Employer next seeks a remand contending that the referee erred in refusing to consider a medical history form which employer says should have been admitted under Section 422 of The Pennsylvania Workmen's Compensation Act, Act of June 2, 1915, P.L. 736, as amended, 77 P.S. § 835. Section 422 provides in pertinent part:
Where any claim for compensation at issue before a referee involved twenty-five weeks or less of disability . . . the employee . . . may submit a certificate by any qualified physician as to the history, examination, treatment, diagnosis and cause of condition, and . . . such statement shall be admissible as evidence. . . . (Emphasis added.)
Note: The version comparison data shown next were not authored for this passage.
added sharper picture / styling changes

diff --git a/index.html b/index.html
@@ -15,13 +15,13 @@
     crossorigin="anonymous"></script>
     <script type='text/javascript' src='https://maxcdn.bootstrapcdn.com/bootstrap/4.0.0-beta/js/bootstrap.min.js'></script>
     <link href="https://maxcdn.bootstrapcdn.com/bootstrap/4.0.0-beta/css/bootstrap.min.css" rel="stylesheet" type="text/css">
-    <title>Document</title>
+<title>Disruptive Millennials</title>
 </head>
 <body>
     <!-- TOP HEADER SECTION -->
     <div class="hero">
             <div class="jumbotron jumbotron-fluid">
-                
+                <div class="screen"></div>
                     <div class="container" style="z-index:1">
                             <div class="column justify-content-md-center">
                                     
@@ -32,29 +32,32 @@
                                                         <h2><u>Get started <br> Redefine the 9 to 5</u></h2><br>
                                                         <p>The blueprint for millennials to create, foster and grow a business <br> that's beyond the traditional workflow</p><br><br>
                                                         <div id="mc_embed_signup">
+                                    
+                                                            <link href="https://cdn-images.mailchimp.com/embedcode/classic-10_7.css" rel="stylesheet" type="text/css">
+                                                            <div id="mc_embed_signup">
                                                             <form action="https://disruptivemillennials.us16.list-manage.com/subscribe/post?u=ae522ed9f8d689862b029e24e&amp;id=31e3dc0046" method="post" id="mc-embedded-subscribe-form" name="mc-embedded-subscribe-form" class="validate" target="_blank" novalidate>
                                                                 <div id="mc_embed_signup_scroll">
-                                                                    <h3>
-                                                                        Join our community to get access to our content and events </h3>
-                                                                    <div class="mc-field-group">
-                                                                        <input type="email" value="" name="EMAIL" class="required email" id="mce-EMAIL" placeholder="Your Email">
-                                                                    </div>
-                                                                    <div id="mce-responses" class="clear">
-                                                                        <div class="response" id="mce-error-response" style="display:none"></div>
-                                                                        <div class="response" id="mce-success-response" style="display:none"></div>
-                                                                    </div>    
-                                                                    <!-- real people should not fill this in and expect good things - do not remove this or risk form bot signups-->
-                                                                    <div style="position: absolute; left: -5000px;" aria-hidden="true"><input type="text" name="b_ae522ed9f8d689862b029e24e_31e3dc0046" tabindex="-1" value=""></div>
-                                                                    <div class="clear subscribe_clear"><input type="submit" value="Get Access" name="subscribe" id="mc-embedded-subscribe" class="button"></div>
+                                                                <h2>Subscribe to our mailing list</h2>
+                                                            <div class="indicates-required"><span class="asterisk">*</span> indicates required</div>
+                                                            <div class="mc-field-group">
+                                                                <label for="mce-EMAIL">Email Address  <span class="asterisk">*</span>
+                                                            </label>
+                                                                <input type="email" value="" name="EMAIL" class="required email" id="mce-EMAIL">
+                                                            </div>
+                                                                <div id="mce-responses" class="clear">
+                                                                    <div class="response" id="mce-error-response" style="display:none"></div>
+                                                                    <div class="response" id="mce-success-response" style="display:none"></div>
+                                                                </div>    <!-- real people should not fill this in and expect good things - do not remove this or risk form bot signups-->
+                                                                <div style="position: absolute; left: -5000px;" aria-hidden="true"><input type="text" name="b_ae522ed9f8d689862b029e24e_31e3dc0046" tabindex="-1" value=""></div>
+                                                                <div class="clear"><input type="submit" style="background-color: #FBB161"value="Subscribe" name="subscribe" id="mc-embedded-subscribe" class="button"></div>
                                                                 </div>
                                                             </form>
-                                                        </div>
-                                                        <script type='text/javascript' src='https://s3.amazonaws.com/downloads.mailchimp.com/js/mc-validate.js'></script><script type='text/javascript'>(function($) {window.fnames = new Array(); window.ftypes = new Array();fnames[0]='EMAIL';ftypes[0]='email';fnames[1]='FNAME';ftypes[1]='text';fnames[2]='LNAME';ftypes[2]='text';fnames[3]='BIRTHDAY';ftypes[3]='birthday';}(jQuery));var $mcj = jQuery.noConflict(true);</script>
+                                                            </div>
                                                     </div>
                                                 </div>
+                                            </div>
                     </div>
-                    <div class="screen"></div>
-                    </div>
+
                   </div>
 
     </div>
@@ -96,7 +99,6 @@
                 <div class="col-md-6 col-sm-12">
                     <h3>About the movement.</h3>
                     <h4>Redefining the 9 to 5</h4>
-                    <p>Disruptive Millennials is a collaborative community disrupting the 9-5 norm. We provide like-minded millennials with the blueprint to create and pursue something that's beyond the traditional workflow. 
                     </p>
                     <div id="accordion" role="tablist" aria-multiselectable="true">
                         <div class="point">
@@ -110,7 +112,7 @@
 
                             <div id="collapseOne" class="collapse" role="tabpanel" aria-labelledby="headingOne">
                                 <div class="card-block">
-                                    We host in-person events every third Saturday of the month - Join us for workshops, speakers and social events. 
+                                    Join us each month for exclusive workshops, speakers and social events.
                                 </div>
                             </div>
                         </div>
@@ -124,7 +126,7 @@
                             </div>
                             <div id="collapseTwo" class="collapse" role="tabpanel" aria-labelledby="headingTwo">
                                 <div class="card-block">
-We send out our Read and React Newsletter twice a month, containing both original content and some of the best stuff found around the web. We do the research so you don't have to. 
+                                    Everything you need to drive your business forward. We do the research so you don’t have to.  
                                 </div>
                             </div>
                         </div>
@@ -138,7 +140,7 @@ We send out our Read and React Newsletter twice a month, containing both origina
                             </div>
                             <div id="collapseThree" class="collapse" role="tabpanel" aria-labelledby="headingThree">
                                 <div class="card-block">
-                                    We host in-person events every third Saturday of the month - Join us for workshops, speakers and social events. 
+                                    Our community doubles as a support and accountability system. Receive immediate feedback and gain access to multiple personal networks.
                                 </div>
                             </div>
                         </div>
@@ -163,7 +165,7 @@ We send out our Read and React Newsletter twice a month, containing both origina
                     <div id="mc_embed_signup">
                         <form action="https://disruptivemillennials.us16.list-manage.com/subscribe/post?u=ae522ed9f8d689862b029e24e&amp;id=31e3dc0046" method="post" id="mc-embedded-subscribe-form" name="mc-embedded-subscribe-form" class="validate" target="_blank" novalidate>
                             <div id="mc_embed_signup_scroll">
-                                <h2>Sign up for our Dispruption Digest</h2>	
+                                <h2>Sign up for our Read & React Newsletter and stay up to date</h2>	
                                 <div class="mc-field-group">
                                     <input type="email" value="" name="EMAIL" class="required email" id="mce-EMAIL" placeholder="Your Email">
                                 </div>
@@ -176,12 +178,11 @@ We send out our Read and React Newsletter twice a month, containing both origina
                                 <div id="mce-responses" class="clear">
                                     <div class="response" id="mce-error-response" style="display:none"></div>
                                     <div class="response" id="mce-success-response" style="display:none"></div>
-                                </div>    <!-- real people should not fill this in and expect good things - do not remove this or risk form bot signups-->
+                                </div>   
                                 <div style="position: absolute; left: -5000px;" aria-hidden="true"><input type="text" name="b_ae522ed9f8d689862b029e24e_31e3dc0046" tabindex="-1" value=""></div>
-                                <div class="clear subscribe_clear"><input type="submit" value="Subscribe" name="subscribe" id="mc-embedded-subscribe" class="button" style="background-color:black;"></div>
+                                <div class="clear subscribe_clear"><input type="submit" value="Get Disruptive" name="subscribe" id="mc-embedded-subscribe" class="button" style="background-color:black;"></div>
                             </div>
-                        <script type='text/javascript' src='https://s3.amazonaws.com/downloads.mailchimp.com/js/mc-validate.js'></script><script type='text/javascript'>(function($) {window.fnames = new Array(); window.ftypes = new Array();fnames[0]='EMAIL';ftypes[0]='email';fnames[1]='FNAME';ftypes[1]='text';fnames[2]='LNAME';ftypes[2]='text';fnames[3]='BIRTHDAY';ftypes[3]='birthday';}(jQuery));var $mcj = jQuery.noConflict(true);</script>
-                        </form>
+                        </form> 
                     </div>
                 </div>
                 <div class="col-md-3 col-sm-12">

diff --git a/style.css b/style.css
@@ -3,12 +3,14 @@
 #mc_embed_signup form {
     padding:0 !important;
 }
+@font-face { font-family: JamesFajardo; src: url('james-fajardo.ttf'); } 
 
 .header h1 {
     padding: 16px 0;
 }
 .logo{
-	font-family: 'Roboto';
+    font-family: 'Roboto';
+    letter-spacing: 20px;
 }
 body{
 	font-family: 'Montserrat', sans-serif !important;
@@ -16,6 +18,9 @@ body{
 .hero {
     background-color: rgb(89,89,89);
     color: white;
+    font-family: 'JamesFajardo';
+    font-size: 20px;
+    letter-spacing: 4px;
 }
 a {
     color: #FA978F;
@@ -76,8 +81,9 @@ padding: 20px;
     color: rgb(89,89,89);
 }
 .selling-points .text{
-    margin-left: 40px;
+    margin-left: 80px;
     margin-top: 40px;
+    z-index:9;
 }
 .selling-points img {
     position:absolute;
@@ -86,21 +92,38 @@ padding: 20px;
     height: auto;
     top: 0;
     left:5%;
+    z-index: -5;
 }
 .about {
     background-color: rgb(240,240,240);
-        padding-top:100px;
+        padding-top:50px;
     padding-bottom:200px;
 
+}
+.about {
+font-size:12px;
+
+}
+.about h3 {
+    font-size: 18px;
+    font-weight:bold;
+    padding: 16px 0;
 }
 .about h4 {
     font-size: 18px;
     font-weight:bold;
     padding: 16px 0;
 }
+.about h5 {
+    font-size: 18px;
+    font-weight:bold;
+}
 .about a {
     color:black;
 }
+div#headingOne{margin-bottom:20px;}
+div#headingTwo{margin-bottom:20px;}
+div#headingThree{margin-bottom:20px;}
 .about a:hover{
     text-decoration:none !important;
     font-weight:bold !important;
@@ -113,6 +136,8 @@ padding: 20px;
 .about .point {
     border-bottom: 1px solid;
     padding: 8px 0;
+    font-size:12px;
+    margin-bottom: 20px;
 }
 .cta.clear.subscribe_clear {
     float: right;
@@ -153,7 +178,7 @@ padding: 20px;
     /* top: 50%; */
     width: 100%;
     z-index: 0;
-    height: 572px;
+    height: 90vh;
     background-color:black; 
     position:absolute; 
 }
By expressly providing that a physician's certificate is admissible in claims involving 25 weeks or less of disability, the legislature intended to exclude such certificates in claims involving more than 25 weeks of disability. Young v. Workmen's Compensation Appeal Board, 39 Pa. Commonwealth Ct. 265, 395 A.2d 317 (1978). More importantly, the document in question contains no identifying marks as to the author or time of completion. Employer had several opportunities to present the deposition, actual testimony, or sworn statement of the author of the medical history form sought to be admitted and failed to do so.
[ 49 Pa. Commw. Page 539]
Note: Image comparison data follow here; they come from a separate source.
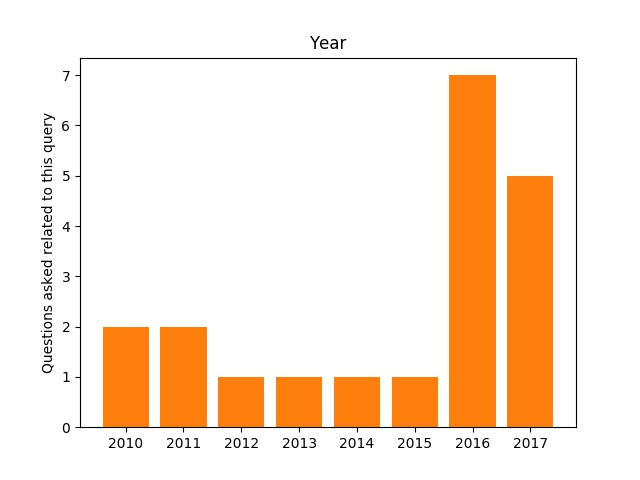
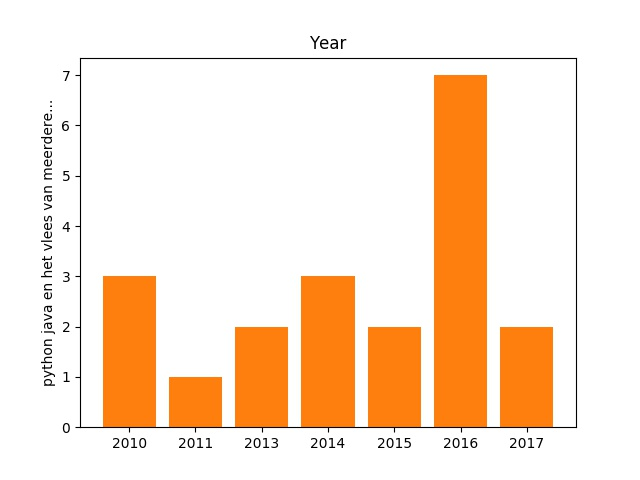
de grafiek heeft de search query op de y-as

Changed region(s): [[0.1562, 0.1562, 0.875, 0.9375], [0.0625, 0.2188, 0.0938, 0.8125]]

diff --git a/search/el_search.py b/search/el_search.py
@@ -63,7 +63,8 @@ def el_search(query, data, host, init, minimum=None, date='', before=0, after=0,
     plt.figure()
     plt.bar(y_pos, y, align='center', alpha=0.5)
     plt.xticks(y_pos, x)
-    plt.ylabel('Questions asked related to this query')
+    plotquery = ' '.join(query) if len(' '.join(query)) < 40 else ' '.join(query)[:37] + '...'
+    plt.ylabel(plotquery)
     plt.title('Year')
     plt.bar(x,y)
     plt.savefig('media/timeline.jpg')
It is our conclusion that the referee's initial ruling was correct, i.e., that the physician's report could not be admitted over employee's objection where the claim was not limited to 25 weeks or less and where the claim was not properly documented.
And Now, this 3rd day of March, 1980, the order of the Workmen's Compensation Appeal Board dated June 22, 1978, is affirmed. It is ordered that judgment be entered in favor of Arlene A. Feher and against D.L. Clark Company, a division of Beatrice Foods.
It is ordered that D.L. Clark Company shall pay compensation to the claimant, Arlene A. Feher, at the rate of $93.33 per week for the days missed as shown by company records as follows:
1. That the claimant is entitled to compensation from 12/12/73 to 12/4/74, a period of 51 weeks including the one week waiting period;
2. The claimant is entitled to the following additional days disability:
From 12/5/74 to 12/10/74 (5 days)
From 12/11/74 to 12/12/74 ...